-This is an example of a causal claim and almost a proposal claim. Caleb states that if he was able to do something different in the situation than the effects of what had happened while he was in the war would be drastically different. The proposal claim is evident in the fact that he also trying to convince himself that if his actions were different then he wouldn’t be having a “bad time.”
six years after Caleb’s service ended
-It’s a small but overall still a factual claim because Caleb’s service ended without a doubt.
“Of course, he’s too cranky to be happy about anything, and he’ll be mad because Katie won’t eat it because I spent all day makin’ it and the only thing she wants to eat right now is pancakes.”
-This is an example of a Factual claim because of the relationship between Katie not wanting to eat will effectively make Caleb upset. Theres a correlation between her actions and how it can interrupt his emotions.
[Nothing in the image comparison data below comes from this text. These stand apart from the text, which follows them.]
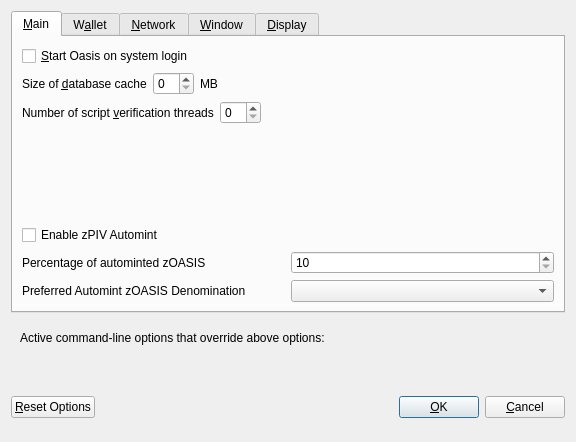
The window that src/qt/forms/optionsdialog.ui (OasisCoinTeam/Oasis-v2.1.2-archive) describes before a commit, drawn with Qt 5.
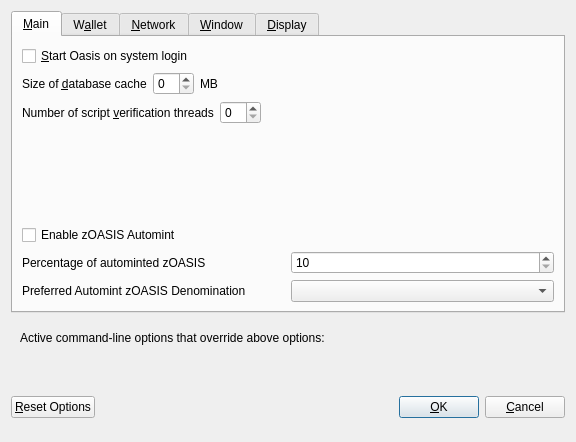
The same window after the commit. Custom widgets are drawn as their Qt base class.

The edit to the form file:
```diff
--- a/src/qt/forms/optionsdialog.ui
+++ b/src/qt/forms/optionsdialog.ui
@@ -139,7 +139,7 @@
           <enum>Qt::LeftToRight</enum>
          </property>
          <property name="text">
-          <string>Enable zPIV Automint</string>
+          <string>Enable zOASIS Automint</string>
          </property>
         </widget>
        </item>
```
These are supposed to be her easy months, she sighs, April and May and June, before the anniversaries of his worst firefights—many of them in Ramadi; a lot of bad things happened in Ramadi—exacerbate his flashbacks and nightmares. That’s usually September through January, the “really bad” months
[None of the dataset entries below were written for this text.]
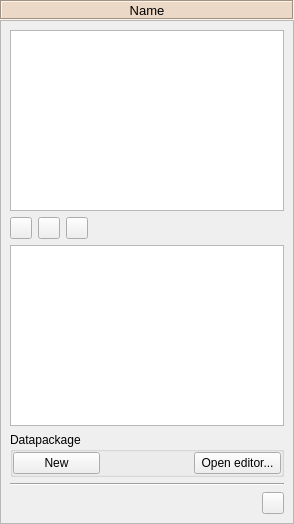
Old version of the form spine_items/data_connection/ui/data_connection_properties.ui in the repository spine-tools/spine-items.
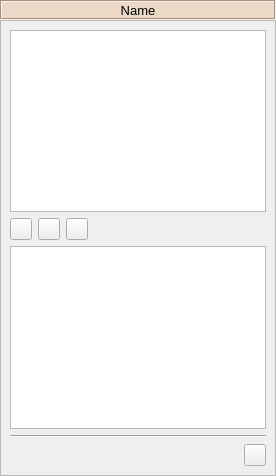
New version of the form. Icons and pictures are not drawn. Custom widgets are drawn as their Qt base class.

Commit message:
Don't use the Spine datapackage editor anymore
Re Spine-project/Spine-Toolbox#1354

We will now create datapackages automatically when running workflows,
as controlled by the link that sends the resources forward.

Diff of the .ui file:
```diff
--- a/spine_items/data_connection/ui/data_connection_properties.ui
+++ b/spine_items/data_connection/ui/data_connection_properties.ui
@@ -18,8 +18,8 @@
    <rect>
     <x>0</x>
     <y>0</y>
-    <width>294</width>
-    <height>524</height>
+    <width>276</width>
+    <height>476</height>
    </rect>
   </property>
   <property name="windowTitle">
@@ -98,8 +98,8 @@
        <rect>
         <x>0</x>
         <y>0</y>
-        <width>292</width>
-        <height>502</height>
+        <width>274</width>
+        <height>454</height>
        </rect>
       </property>
       <layout class="QVBoxLayout" name="verticalLayout_16">
@@ -323,73 +323,6 @@
          </attribute>
         </widget>
        </item>
-       <item>
-        <widget class="QGroupBox" name="groupBox">
-         <property name="title">
-          <string>Datapackage</string>
-         </property>
-         <layout class="QHBoxLayout" name="horizontalLayout">
-          <property name="spacing">
-           <number>6</number>
-          </property>
-          <property name="leftMargin">
-           <number>0</number>
-          </property>
-          <property name="topMargin">
-           <number>0</number>
-          </property>
-          <property name="rightMargin">
-           <number>0</number>
-          </property>
-          <property name="bottomMargin">
-           <number>0</number>
-          </property>
-          <item>
-           <widget class="QPushButton" name="pushButton_create_pkg">
-            <property name="sizePolicy">
-             <sizepolicy hsizetype="MinimumExpanding" vsizetype="Fixed">
-              <horstretch>0</horstretch>
-              <verstretch>0</verstretch>
-             </sizepolicy>
-            </property>
-            <property name="text">
-             <string>New</string>
-            </property>
-            <property name="icon">
-             <iconset resource="../../ui/resources/resources_icons.qrc">
-              <normaloff>:/icons/datapkg.png</normaloff>:/icons/datapkg.png</iconset>
-            </property>
-           </widget>
-          </item>
-          <item>
-           <spacer name="horizontalSpacer">
-            <property name="orientation">
-             <enum>Qt::Horizontal</enum>
-            </property>
-            <property name="sizeHint" stdset="0">
-             <size>
-              <width>40</width>
-              <height>20</height>
-             </size>
-            </property>
-           </spacer>
-          </item>
-          <item>
-           <widget class="QPushButton" name="pushButton_open_pkg_editor">
-            <property name="sizePolicy">
-             <sizepolicy hsizetype="MinimumExpanding" vsizetype="Fixed">
-              <horstretch>0</horstretch>
-              <verstretch>0</verstretch>
-             </sizepolicy>
-            </property>
-            <property name="text">
-             <string>Open editor...</string>
-            </property>
-           </widget>
-          </item>
-         </layout>
-        </widget>
-       </item>
        <item>
         <widget class="Line" name="line_3">
          <property name="orientation">
```
The commit also changes 3 other files.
-This is an example of a comparative claim. It reflects the months in which Caleb’s PTSD usually peaks in settles. In this case, during the spring, Caleb’s PTSD is calm because his memories do not correlate during this time, so the war isn’t as prevalent in his life compared to the months in the fall. In comparison, he was a harder time during the fall month because this was the time he was in the war.
You do this well, Spaghetti. Your analyses are thoughtful and complete. They don’t always touch all the bases though.
—”supposed to be” is evaluative and almost ethical. It indicates that Brianna expects and feels entitled to something she’s not getting.
—”she sighs” attributes this remark to Brianna. It signals that the author doesn’t think these are “supposed to be” anything; Brianna does.
—the “worst firefights” “exacerbate his flashbacks” is clearly Causal.
But what you say about the comparison is certainly true.
You may revise or not at your discretion, Spaghetti, but I expect you to respond to show your respect for the feedback process. Thanks!
Thank you, I was trying to find more examples of claims on the internet to have a better understanding of what is and isn’t a claim. I didn’t find many resources but now I know.